--- START ---

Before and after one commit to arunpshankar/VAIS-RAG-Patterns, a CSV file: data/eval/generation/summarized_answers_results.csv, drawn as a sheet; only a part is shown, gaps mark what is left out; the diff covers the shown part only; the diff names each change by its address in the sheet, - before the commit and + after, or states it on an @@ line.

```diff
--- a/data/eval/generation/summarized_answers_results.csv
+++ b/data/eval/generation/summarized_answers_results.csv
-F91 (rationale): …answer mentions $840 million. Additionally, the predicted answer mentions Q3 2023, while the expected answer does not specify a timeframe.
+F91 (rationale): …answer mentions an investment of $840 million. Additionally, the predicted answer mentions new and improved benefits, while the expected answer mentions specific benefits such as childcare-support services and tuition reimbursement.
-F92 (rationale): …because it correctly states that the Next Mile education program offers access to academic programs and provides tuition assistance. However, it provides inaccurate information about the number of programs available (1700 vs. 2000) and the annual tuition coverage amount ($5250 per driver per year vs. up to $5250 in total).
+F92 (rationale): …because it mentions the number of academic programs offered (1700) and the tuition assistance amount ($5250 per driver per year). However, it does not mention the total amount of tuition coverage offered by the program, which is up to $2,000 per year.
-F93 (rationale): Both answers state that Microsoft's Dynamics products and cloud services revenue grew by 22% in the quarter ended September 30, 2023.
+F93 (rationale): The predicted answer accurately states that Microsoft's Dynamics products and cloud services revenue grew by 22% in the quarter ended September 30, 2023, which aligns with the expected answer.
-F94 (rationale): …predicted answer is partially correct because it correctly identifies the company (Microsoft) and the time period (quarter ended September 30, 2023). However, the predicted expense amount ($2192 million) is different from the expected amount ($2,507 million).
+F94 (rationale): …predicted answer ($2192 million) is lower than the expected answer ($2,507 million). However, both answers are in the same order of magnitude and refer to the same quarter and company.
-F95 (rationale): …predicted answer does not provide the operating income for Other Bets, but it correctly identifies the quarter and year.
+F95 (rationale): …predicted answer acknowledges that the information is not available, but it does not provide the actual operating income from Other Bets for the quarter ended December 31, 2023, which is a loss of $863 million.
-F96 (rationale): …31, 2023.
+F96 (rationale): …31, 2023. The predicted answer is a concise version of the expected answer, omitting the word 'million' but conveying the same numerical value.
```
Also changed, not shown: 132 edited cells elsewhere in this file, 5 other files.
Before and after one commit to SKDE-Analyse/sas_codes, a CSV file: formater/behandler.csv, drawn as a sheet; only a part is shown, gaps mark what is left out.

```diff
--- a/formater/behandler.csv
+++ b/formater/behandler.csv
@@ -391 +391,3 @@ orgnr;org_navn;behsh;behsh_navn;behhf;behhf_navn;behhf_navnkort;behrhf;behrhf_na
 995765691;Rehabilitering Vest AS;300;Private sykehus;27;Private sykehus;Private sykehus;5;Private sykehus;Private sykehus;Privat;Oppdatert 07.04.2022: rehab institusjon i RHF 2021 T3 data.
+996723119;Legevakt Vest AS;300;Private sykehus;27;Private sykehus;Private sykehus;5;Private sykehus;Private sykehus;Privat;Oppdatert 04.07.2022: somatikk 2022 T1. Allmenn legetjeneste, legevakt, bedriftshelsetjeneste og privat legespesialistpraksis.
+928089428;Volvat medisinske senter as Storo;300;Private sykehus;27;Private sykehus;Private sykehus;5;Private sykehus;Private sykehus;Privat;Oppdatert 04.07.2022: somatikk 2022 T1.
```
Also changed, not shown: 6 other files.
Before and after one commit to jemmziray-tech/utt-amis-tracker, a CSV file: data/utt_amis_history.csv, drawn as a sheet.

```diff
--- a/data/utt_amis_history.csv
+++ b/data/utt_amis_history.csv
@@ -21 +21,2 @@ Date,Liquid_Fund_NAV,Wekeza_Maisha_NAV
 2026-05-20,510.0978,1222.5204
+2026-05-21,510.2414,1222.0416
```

--- END ---

**Description of the task:** Print out the full listing above, word for word.

**Result of the exercise:**
Before and after one commit to arunpshankar/VAIS-RAG-Patterns, a CSV file: data/eval/generation/summarized_answers_results.csv, drawn as a sheet; only a part is shown, gaps mark what is left out; the diff covers the shown part only; the diff names each change by its address in the sheet, - before the commit and + after, or states it on an @@ line.

```diff
--- a/data/eval/generation/summarized_answers_results.csv
+++ b/data/eval/generation/summarized_answers_results.csv
-F91 (rationale): …answer mentions $840 million. Additionally, the predicted answer mentions Q3 2023, while the expected answer does not specify a timeframe.
+F91 (rationale): …answer mentions an investment of $840 million. Additionally, the predicted answer mentions new and improved benefits, while the expected answer mentions specific benefits such as childcare-support services and tuition reimbursement.
-F92 (rationale): …because it correctly states that the Next Mile education program offers access to academic programs and provides tuition assistance. However, it provides inaccurate information about the number of programs available (1700 vs. 2000) and the annual tuition coverage amount ($5250 per driver per year vs. up to $5250 in total).
+F92 (rationale): …because it mentions the number of academic programs offered (1700) and the tuition assistance amount ($5250 per driver per year). However, it does not mention the total amount of tuition coverage offered by the program, which is up to $2,000 per year.
-F93 (rationale): Both answers state that Microsoft's Dynamics products and cloud services revenue grew by 22% in the quarter ended September 30, 2023.
+F93 (rationale): The predicted answer accurately states that Microsoft's Dynamics products and cloud services revenue grew by 22% in the quarter ended September 30, 2023, which aligns with the expected answer.
-F94 (rationale): …predicted answer is partially correct because it correctly identifies the company (Microsoft) and the time period (quarter ended September 30, 2023). However, the predicted expense amount ($2192 million) is different from the expected amount ($2,507 million).
+F94 (rationale): …predicted answer ($2192 million) is lower than the expected answer ($2,507 million). However, both answers are in the same order of magnitude and refer to the same quarter and company.
-F95 (rationale): …predicted answer does not provide the operating income for Other Bets, but it correctly identifies the quarter and year.
+F95 (rationale): …predicted answer acknowledges that the information is not available, but it does not provide the actual operating income from Other Bets for the quarter ended December 31, 2023, which is a loss of $863 million.
-F96 (rationale): …31, 2023.
+F96 (rationale): …31, 2023. The predicted answer is a concise version of the expected answer, omitting the word 'million' but conveying the same numerical value.
```
Also changed, not shown: 132 edited cells elsewhere in this file, 5 other files.
Before and after one commit to SKDE-Analyse/sas_codes, a CSV file: formater/behandler.csv, drawn as a sheet; only a part is shown, gaps mark what is left out.

```diff
--- a/formater/behandler.csv
+++ b/formater/behandler.csv
@@ -391 +391,3 @@ orgnr;org_navn;behsh;behsh_navn;behhf;behhf_navn;behhf_navnkort;behrhf;behrhf_na
 995765691;Rehabilitering Vest AS;300;Private sykehus;27;Private sykehus;Private sykehus;5;Private sykehus;Private sykehus;Privat;Oppdatert 07.04.2022: rehab institusjon i RHF 2021 T3 data.
+996723119;Legevakt Vest AS;300;Private sykehus;27;Private sykehus;Private sykehus;5;Private sykehus;Private sykehus;Privat;Oppdatert 04.07.2022: somatikk 2022 T1. Allmenn legetjeneste, legevakt, bedriftshelsetjeneste og privat legespesialistpraksis.
+928089428;Volvat medisinske senter as Storo;300;Private sykehus;27;Private sykehus;Private sykehus;5;Private sykehus;Private sykehus;Privat;Oppdatert 04.07.2022: somatikk 2022 T1.
```
Also changed, not shown: 6 other files.
Before and after one commit to jemmziray-tech/utt-amis-tracker, a CSV file: data/utt_amis_history.csv, drawn as a sheet.

```diff
--- a/data/utt_amis_history.csv
+++ b/data/utt_amis_history.csv
@@ -21 +21,2 @@ Date,Liquid_Fund_NAV,Wekeza_Maisha_NAV
 2026-05-20,510.0978,1222.5204
+2026-05-21,510.2414,1222.0416
```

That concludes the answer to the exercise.